** Extracted data follows **

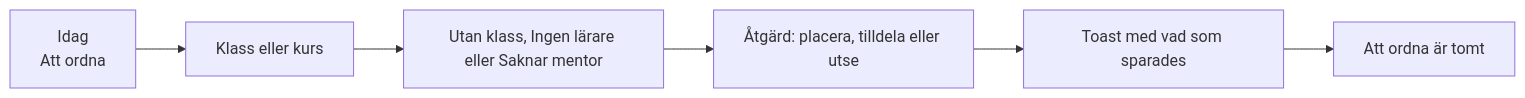
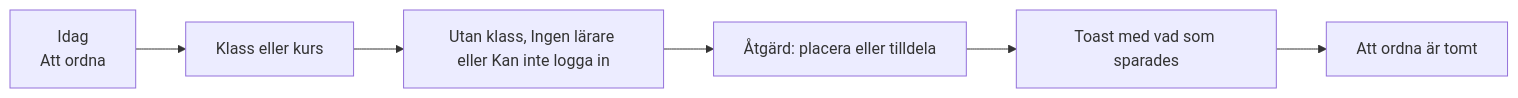
One commit to discovicke/Larka changed diagram 13 of 13 in docs/roller-och-floden.md. Above: the diagram before and after it, drawn with Mermaid. The commit also changed other lines of this file and 78 other files, not shown here.

````diff
--- a/docs/roller-och-floden.md
+++ b/docs/roller-och-floden.md
@@ -282,8 +269,8 @@
 ```mermaid
 flowchart LR
     A["Idag<br/>Att ordna"] --> B["Klass eller kurs"]
-    B --> C["Utan klass, Ingen lärare eller Saknar mentor"]
-    C --> D["Åtgärd: placera, tilldela eller utse"]
+    B --> C["Utan klass, Ingen lärare eller Kan inte logga in"]
+    C --> D["Åtgärd: placera eller tilldela"]
     D --> E["Toast med vad som sparades"]
     E --> F["Att ordna är tomt"]
 ```
````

** End of Extracted data **

- [Directions for this task]: All entries must be written out again exactly as given, with no pictures in the copy.

- [Response to the exercise]:
One commit to discovicke/Larka changed diagram 13 of 13 in docs/roller-och-floden.md. Above: the diagram before and after it, drawn with Mermaid. The commit also changed other lines of this file and 78 other files, not shown here.

````diff
--- a/docs/roller-och-floden.md
+++ b/docs/roller-och-floden.md
@@ -282,8 +269,8 @@
 ```mermaid
 flowchart LR
     A["Idag<br/>Att ordna"] --> B["Klass eller kurs"]
-    B --> C["Utan klass, Ingen lärare eller Saknar mentor"]
-    C --> D["Åtgärd: placera, tilldela eller utse"]
+    B --> C["Utan klass, Ingen lärare eller Kan inte logga in"]
+    C --> D["Åtgärd: placera eller tilldela"]
     D --> E["Toast med vad som sparades"]
     E --> F["Att ordna är tomt"]
 ```
````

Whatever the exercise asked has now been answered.